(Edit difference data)
⟨

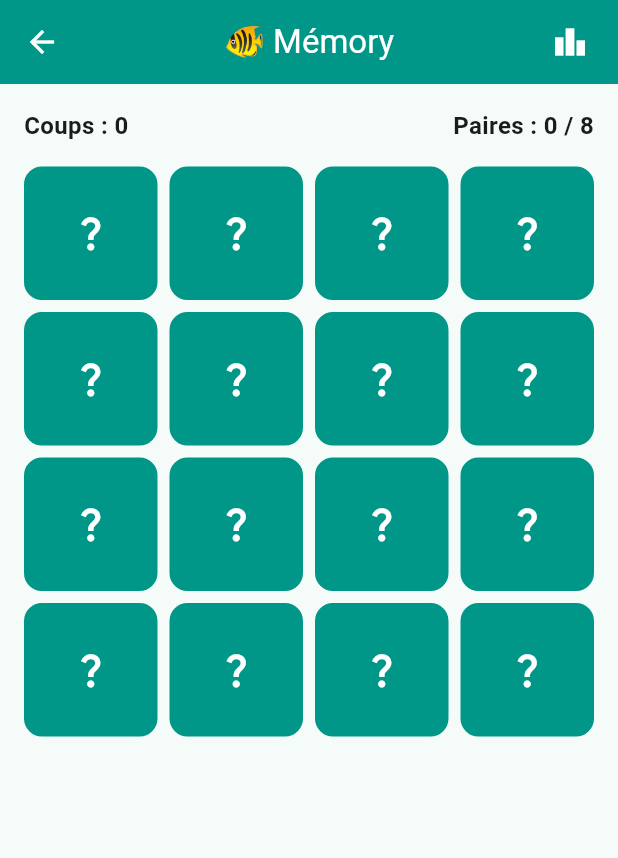
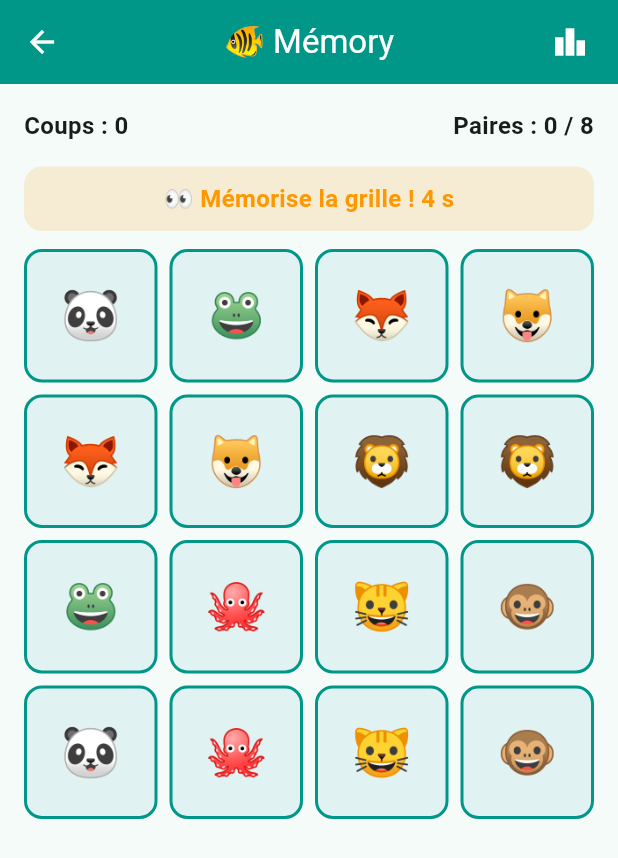
Before and after one commit to chrislove-josue/mon_app, a Flutter app: the screen it shows once a user with an empty profile is signed in, after a tap on "Essayer", after a tap on the "extension" icon, on a phone screen of 412 x 824 dp. Shown: the top 858 px of the screen. Run offline on Flutter 3.47's test engine with Material 3 defaults, Android fonts, the phone set to English and light mode, and no system bars; our stand-ins replace cloud_firestore, firebase_auth, firebase_core, firebase_messaging; accounts and stored records are empty.

Commit message:
la phase de mémorisation

```diff
--- a/lib/screens/memory_page.dart
+++ b/lib/screens/memory_page.dart
@@ -1,3 +1,4 @@
+import 'dart:async';
 import 'dart:math';
 
 import 'package:cloud_firestore/cloud_firestore.dart';
@@ -50,8 +51,56 @@ class _MemoryPageState extends State<MemoryPage> {
   int _coups = 0; // nombre de tentatives
   bool _bloque = false; // on vérifie les cartes, clique désactivé
 
+  // Phase de mémorisation : toutes les cartes sont ouvertes pendant 5 s.
+  bool _memorisation = true;
+  int _secondesRestantes = 5;
+  Timer? _timerMemorisation;
+
   _MemoryPageState() {
     _cartes = _melangerCartes();
+  }
+
+  @override
+  void initState() {
+    super.initState();
+    // Au lancement : ouvre toutes les cartes puis lance le compte à rebours.
+    for (final carte in _cartes) {
+      carte.faceVisible = true;
+    }
+    _demarrerCompteARebours();
+  }
+
+  @override
+  void dispose() {
+    _timerMemorisation?.cancel();
+    super.dispose();
+  }
+
+  /// Démarre le compte à rebours de mémorisation (1 tick / seconde).
+  void _demarrerCompteARebours() {
+    _timerMemorisation?.cancel();
+    _secondesRestantes = 5;
+    _timerMemorisation =
+        Timer.periodic(const Duration(seconds: 1), _tickCompteARebours);
+  }
+
+  /// Une seconde s'écoule… à 0, on referme toutes les cartes.
+  void _tickCompteARebours(Timer timer) {
+    if (!mounted) {
+      timer.cancel();
+      return;
+    }
+    setState(() => _secondesRestantes--);
+
+    if (_secondesRestantes <= 0) {
+      timer.cancel();
+      setState(() {
+        _memorisation = false;
+        for (final carte in _cartes) {
+          carte.faceVisible = false;
+        }
+      });
+    }
   }
 
   /// Crée les 16 cartes (2 de chaque symbole) puis les mélange.
@@ -77,14 +126,20 @@ class _MemoryPageState extends State<MemoryPage> {
       _premiereCarte = null;
       _coups = 0;
       _bloque = false;
+      // Nouvelle partie = nouvelle phase de mémorisation.
+      _memorisation = true;
+      for (final carte in _cartes) {
+        carte.faceVisible = true;
+      }
     });
+    _demarrerCompteARebours();
   }
 
   void _taperCarte(int position) {
     final carte = _cartes[position];
 
-    // On ignore les clics inutiles (carte visible ou déjà trouvée).
-    if (_bloque || carte.faceVisible || carte.trouvee) return;
+    // On ignore les clics inutiles (mémorisation, carte visible/trouvée).
+    if (_bloque || _memorisation || carte.faceVisible || carte.trouvee) return;
 
     setState(() => carte.faceVisible = true);
 
@@ -216,16 +271,46 @@ class _MemoryPageState extends State<MemoryPage> {
             ),
             const SizedBox(height: 16),
 
-            // Grille de cartes (4 colonnes x 4 lignes)
+            // Bandeau de mémorisation (visible pendant les 5 premières secondes).
+            if (_memorisation) ...[
+              Container(
+                width: .infinity,
+                padding: const EdgeInsets.symmetric(vertical: 10),
+                decoration: BoxDecoration(
+                  color: Colors.orange.withValues(alpha: .15),
+                  borderRadius: BorderRadius.circular(12),
+                ),
+                child: Text(
+                  '👀 Mémorise la grille ! $_secondesRestantes s',
+                  style: const TextStyle(
+                    fontSize: 16,
+                    fontWeight: .w600,
+                    color: Colors.orange,
+                  ),
+                  textAlign: .center,
+                ),
+              ),
+              const SizedBox(height: 12),
+            ],
+
+            // Grille de cartes (4 colonnes x 4 lignes).
+            // Sur écran large (web, tablette) on limite la largeur de la
+            // grille pour garder des cartes de taille raisonnable.
             Expanded(
+              child: Center(
+                child: ConstrainedBox(
+                  constraints: const BoxConstraints(maxWidth: 400),
                   child: GridView.builder(
-                gridDelegate: const SliverGridDelegateWithFixedCrossAxisCount(
+                    gridDelegate:
+                        const SliverGridDelegateWithFixedCrossAxisCount(
                       crossAxisCount: 4,
                       mainAxisSpacing: 8,
                       crossAxisSpacing: 8,
                     ),
                     itemCount: _cartes.length,
                     itemBuilder: (context, i) => _carteWidget(_cartes[i], i),
+                  ),
+                ),
               ),
             ),
 
```
Also changed, not shown: 2 other files. Lines whose indentation alone changed are shown as unchanged.
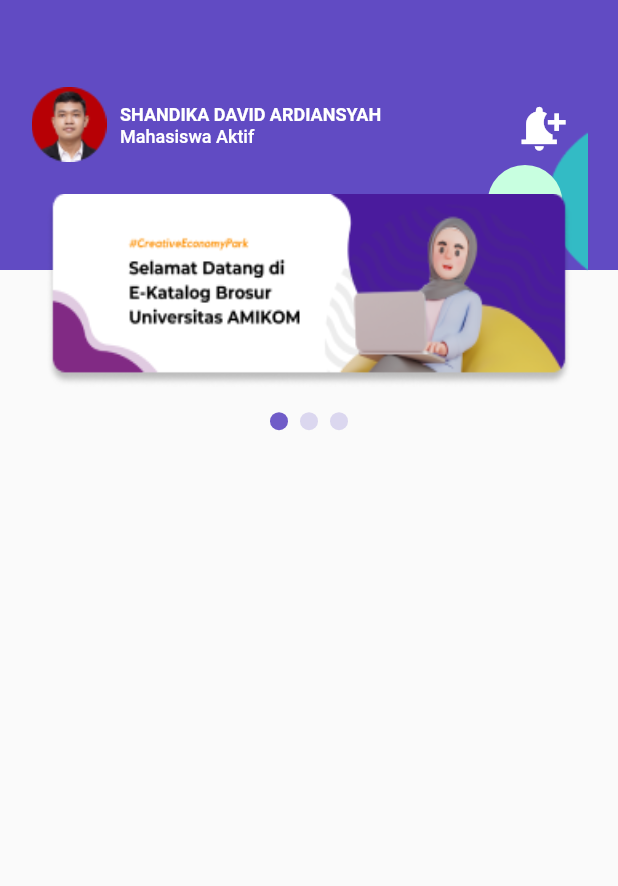
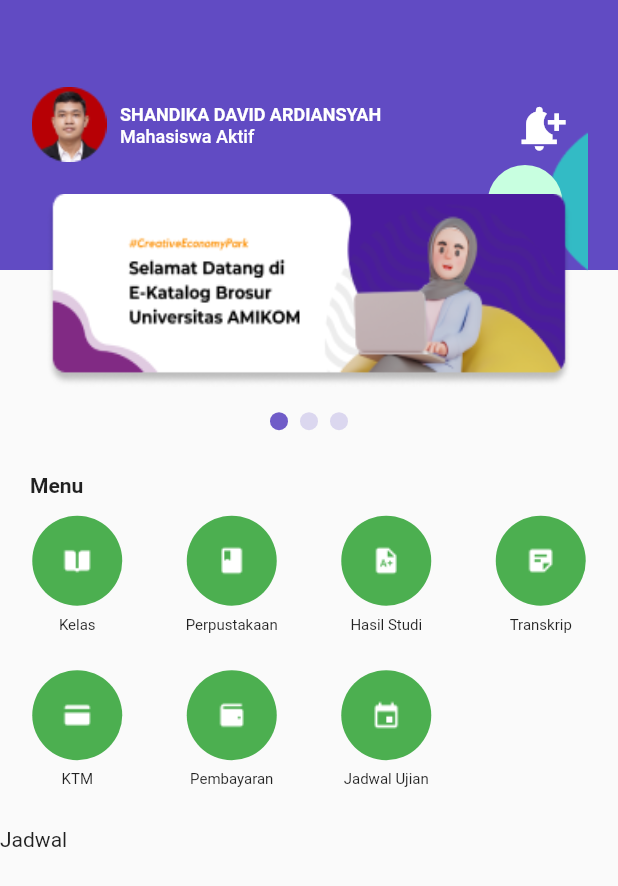
Before and after one commit to shandikadav/kampusku-app, a Flutter app: the HomePage screen opened by its route, on a phone screen of 412 x 824 dp. Shown: the top 886 px of the screen. Run offline on Flutter 3.47's test engine with Material 2 defaults, Android fonts, the phone set to English and light mode, and no system bars; drawn by our look-alikes of carousel_slider.

Commit message:
progres menu homepage

```diff
--- /dev/null
+++ b/lib/models/homepage_model.dart
@@ -0,0 +1,9 @@
+import 'package:flutter/material.dart';
+
+class GojekService {
+  Widget image;
+  Color color;
+  String title;
+
+  GojekService({required this.image, required this.title, required this.color});
+}
--- a/lib/pages/homepage.dart
+++ b/lib/pages/homepage.dart
@@ -1,5 +1,7 @@
 import 'package:carousel_slider/carousel_slider.dart';
 import 'package:flutter/material.dart';
+
+import '../models/homepage_model.dart';
 
 class HomePage extends StatefulWidget {
   const HomePage({super.key});
@@ -16,6 +18,7 @@
       width: 350,
       child: Image.asset(
         'assets/banner_homepage.png',
+        height: 100,
         fit: BoxFit.fill,
       ),
       decoration: BoxDecoration(
@@ -27,6 +30,7 @@
       width: 350,
       child: Image.asset(
         'assets/banner_homepage.png',
+        height: 100,
         fit: BoxFit.fill,
       ),
       decoration: BoxDecoration(
@@ -35,12 +39,49 @@
       ),
     ),
     Container(
-        width: 350,
-        decoration: BoxDecoration(
-          borderRadius: BorderRadius.circular(10),
-          color: Colors.red,
-        )),
+      width: 350,
+      decoration: BoxDecoration(
+        borderRadius: BorderRadius.circular(10),
+        color: Colors.red,
+      ),
+    ),
   ];
+
+  List<GojekService> _gojekServiceList = [];
+
+  @override
+  void initState() {
+    super.initState();
+
+    _gojekServiceList.add(GojekService(
+        image: Image.asset('assets/kelas.png'),
+        color: Colors.yellow,
+        title: "Kelas"));
+    _gojekServiceList.add(GojekService(
+        image: Image.asset('assets/perpustakaan.png'),
+        color: Colors.yellow,
+        title: "Perpustakaan"));
+    _gojekServiceList.add(GojekService(
+        image: Image.asset('assets/logo_hasilstudi.png'),
+        color: Colors.yellow,
+        title: "Hasil Studi"));
+    _gojekServiceList.add(GojekService(
+        image: Image.asset('assets/transkrip.png'),
+        color: Colors.yellow,
+        title: "Transkrip"));
+    _gojekServiceList.add(GojekService(
+        image: Image.asset('assets/ktm.png'),
+        color: Colors.yellow,
+        title: "KTM"));
+    _gojekServiceList.add(GojekService(
+        image: Image.asset('assets/pembayaran.png'),
+        color: Colors.yellow,
+        title: "Pembayaran"));
+    _gojekServiceList.add(GojekService(
+        image: Image.asset('assets/jadwal_ujian.png'),
+        color: Colors.yellow,
+        title: "Jadwal Ujian"));
+  }
 
   @override
   Widget build(BuildContext context) {
@@ -66,6 +107,7 @@
             ),
           ),
           Column(
+            crossAxisAlignment: CrossAxisAlignment.start,
             children: [
               Row(
                 children: [
@@ -155,10 +197,70 @@
                   );
                 }).toList(),
               ),
+              SizedBox(
+                height: 12,
+              ),
+              Padding(
+                padding: const EdgeInsets.only(left: 20),
+                child: Text(
+                  'Menu',
+                  style: TextStyle(
+                    fontSize: 14,
+                    fontWeight: FontWeight.bold,
+                  ),
+                ),
+              ),
+              _buildGojekServicesMenu(),
+              Text('Jadwal')
             ],
           )
         ],
       ),
     );
   }
+
+  Widget _buildGojekServicesMenu() {
+    return SizedBox(
+        width: double.infinity,
+        height: 220,
+        child: Container(
+            margin: EdgeInsets.only(bottom: 8),
+            child: GridView.builder(
+                padding: EdgeInsets.zero,
+                physics: NeverScrollableScrollPhysics(),
+                itemCount: 7,
+                gridDelegate: SliverGridDelegateWithFixedCrossAxisCount(
+                    crossAxisCount: 4),
+                itemBuilder: (context, position) {
+                  return _rowGojekService(_gojekServiceList[position]);
+                })));
+  }
+
+  Widget _rowGojekService(GojekService) {
+    return InkWell(
+      onTap: () {},
+      child: Container(
+        child: Column(
+          mainAxisAlignment: MainAxisAlignment.center,
+          children: [
+            Stack(
+              alignment: Alignment.center,
+              children: [
+                CircleAvatar(
+                  radius: 30,
+                  backgroundColor: Colors.green,
+                ),
+                GojekService.image
+              ],
+            ),
+            Padding(padding: EdgeInsets.only(top: 7)),
+            Text(
+              GojekService.title,
+              style: TextStyle(fontSize: 10),
+            )
+          ],
+        ),
+      ),
+    );
+  }
 }
```
Also changed, not shown: assets/jadwal_ujian.png (added), assets/kelas.png (added), assets/ktm.png (added), assets/pembayaran.png (added), assets/perpustakaan.png (added), assets/transkrip.png (added).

⟩

Activity: The answer must be every line from the entries above that holds the string "fontSize".

Result:
+                    fontSize: 16,
+                    fontSize: 14,
+              style: TextStyle(fontSize: 10),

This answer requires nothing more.